WHAT TO WORK ON:
Every line of the entries with the word "span" in it should be shown.

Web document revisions
_ _ _ _

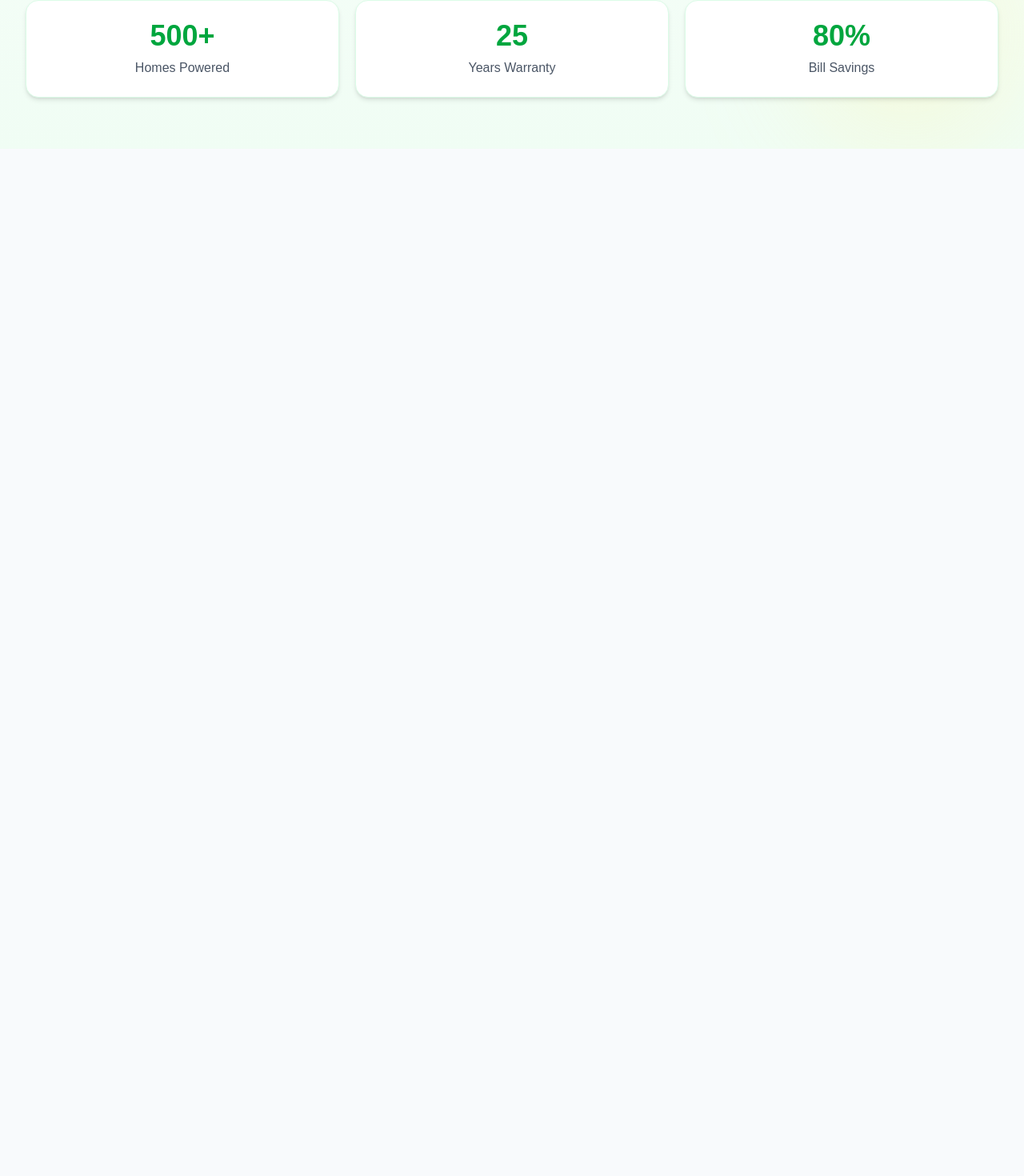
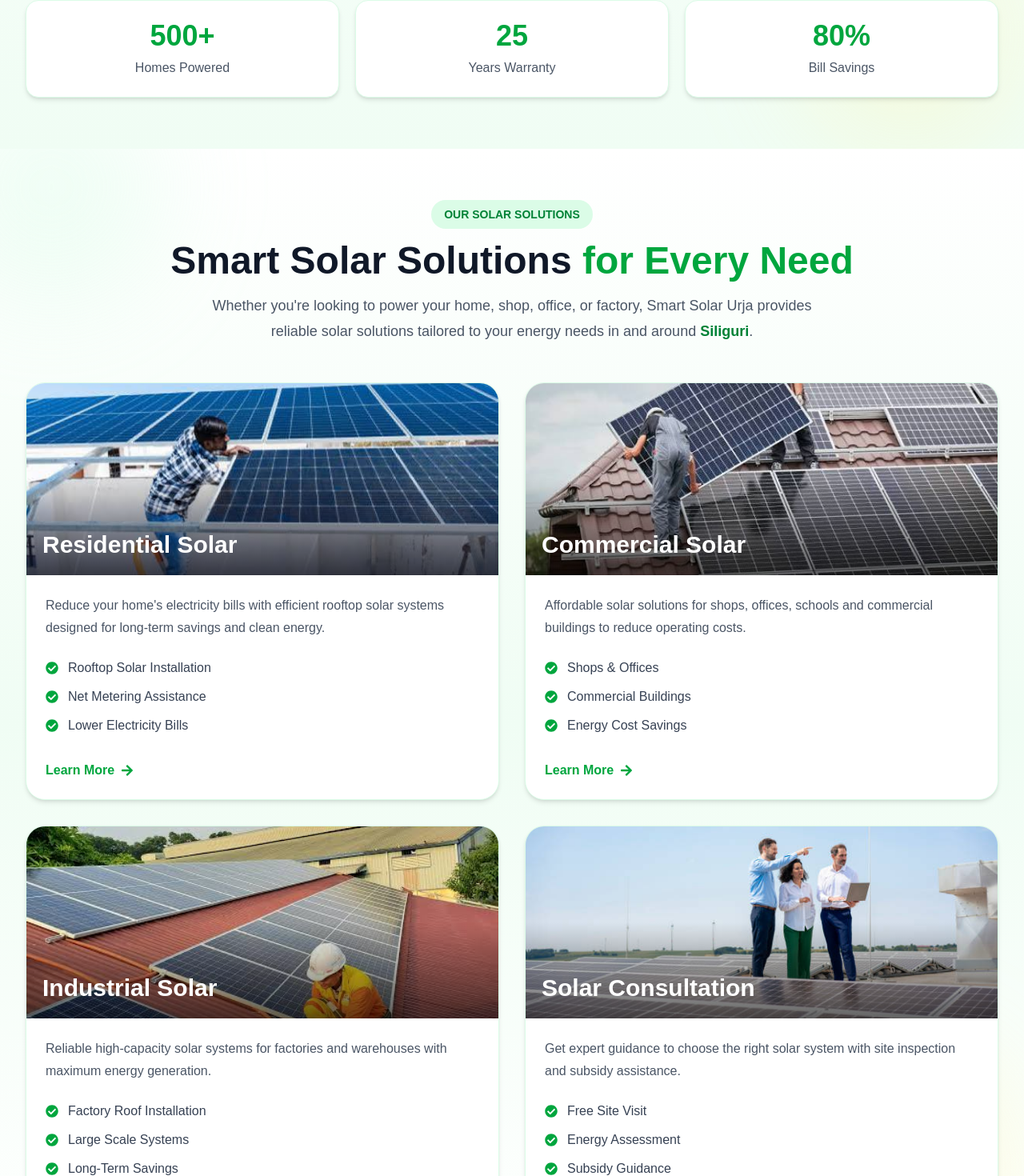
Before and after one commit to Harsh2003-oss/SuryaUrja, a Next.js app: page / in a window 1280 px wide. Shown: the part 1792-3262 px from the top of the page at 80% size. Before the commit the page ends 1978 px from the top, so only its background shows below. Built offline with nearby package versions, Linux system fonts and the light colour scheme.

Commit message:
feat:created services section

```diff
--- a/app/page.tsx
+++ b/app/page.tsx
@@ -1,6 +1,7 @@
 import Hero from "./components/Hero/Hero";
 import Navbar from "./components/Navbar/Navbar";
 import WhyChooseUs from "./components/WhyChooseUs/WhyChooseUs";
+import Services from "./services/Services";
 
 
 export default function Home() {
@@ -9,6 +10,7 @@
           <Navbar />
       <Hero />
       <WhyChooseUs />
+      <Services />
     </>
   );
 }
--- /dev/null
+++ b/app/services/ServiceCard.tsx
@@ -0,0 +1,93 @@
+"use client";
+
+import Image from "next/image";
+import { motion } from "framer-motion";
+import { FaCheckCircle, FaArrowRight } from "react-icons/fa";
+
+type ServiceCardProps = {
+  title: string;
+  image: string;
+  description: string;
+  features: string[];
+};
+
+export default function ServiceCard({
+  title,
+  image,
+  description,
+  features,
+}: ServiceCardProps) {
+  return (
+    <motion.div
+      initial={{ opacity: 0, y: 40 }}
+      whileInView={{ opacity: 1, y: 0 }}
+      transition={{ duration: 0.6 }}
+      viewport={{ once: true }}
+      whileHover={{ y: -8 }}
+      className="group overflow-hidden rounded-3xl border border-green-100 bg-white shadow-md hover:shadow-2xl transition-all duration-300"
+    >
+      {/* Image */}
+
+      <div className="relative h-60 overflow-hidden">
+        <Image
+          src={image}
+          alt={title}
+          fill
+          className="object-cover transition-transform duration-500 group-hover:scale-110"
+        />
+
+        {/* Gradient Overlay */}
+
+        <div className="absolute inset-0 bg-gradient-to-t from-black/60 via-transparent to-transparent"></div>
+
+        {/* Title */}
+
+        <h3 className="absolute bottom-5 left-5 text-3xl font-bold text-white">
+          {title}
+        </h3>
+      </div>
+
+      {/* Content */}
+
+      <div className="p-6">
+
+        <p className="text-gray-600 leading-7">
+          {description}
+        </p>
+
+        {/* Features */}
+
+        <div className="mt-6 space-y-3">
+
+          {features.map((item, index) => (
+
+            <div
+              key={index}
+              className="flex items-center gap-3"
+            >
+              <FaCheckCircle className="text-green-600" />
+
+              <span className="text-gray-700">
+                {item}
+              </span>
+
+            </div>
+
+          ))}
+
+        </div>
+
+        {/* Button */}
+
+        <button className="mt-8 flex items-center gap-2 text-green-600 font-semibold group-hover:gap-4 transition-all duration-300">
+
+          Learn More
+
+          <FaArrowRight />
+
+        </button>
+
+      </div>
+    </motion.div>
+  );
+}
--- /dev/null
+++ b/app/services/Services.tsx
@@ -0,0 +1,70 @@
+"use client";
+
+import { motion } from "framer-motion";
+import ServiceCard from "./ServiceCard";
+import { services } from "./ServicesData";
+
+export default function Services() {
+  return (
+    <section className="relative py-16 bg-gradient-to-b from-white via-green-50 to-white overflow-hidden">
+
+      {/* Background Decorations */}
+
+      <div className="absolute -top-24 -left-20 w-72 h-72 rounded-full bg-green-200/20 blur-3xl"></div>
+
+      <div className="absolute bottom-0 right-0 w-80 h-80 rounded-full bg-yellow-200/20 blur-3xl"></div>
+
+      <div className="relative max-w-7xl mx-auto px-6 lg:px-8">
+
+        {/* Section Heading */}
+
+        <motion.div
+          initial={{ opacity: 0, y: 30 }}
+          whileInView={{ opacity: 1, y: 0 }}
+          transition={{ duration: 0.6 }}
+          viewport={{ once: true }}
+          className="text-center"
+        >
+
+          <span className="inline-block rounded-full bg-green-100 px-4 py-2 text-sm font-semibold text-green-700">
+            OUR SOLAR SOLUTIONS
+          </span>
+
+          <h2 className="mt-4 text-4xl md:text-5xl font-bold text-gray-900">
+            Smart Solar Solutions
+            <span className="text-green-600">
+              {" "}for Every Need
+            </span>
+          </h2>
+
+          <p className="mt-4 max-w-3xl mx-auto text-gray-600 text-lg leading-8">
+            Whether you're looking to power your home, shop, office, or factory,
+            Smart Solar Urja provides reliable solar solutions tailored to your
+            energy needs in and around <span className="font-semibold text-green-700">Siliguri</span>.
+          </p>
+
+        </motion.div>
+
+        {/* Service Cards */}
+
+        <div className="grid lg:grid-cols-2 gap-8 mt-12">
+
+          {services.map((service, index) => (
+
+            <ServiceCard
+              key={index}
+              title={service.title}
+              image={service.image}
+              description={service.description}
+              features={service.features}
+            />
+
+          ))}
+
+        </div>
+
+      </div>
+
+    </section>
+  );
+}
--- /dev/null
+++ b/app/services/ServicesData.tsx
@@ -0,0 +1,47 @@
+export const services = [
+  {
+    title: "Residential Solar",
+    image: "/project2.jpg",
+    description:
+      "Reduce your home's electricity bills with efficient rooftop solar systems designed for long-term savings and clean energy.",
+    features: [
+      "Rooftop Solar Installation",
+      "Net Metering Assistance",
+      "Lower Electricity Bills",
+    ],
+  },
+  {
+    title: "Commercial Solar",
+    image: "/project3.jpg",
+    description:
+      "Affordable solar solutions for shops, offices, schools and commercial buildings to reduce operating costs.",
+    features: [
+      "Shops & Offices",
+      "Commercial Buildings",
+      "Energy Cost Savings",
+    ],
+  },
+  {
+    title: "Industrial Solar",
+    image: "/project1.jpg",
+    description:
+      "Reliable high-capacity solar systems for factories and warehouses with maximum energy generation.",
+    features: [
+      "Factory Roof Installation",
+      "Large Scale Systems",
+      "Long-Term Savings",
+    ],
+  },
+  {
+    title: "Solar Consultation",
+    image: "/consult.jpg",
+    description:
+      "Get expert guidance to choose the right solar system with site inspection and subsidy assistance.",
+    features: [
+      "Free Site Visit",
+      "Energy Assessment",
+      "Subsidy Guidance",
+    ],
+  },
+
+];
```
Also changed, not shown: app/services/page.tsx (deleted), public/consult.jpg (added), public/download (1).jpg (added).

_ _ _ _

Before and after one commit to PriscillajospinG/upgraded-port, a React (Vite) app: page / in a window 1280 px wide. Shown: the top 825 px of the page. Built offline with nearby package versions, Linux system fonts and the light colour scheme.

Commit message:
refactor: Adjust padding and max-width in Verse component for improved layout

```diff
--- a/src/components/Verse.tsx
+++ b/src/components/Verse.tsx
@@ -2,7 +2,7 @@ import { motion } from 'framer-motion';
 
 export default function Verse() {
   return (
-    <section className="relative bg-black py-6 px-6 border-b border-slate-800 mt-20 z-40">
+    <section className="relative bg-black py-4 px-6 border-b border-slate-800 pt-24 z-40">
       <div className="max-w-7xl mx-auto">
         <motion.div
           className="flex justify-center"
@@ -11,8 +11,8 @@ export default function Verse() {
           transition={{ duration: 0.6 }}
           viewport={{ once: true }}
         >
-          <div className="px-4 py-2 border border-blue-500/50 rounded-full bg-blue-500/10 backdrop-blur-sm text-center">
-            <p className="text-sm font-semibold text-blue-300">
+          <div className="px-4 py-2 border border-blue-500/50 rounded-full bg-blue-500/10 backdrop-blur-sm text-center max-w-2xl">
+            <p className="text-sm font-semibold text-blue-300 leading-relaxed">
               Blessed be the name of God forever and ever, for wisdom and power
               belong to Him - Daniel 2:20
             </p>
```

_ _ _ _

EXERCISE ANSWER:
+              <span className="text-gray-700">
+              </span>
+          <span className="inline-block rounded-full bg-green-100 px-4 py-2 text-sm font-semibold text-green-700">
+          </span>
+            <span className="text-green-600">
+            </span>
+            energy needs in and around <span className="font-semibold text-green-700">Siliguri</span>.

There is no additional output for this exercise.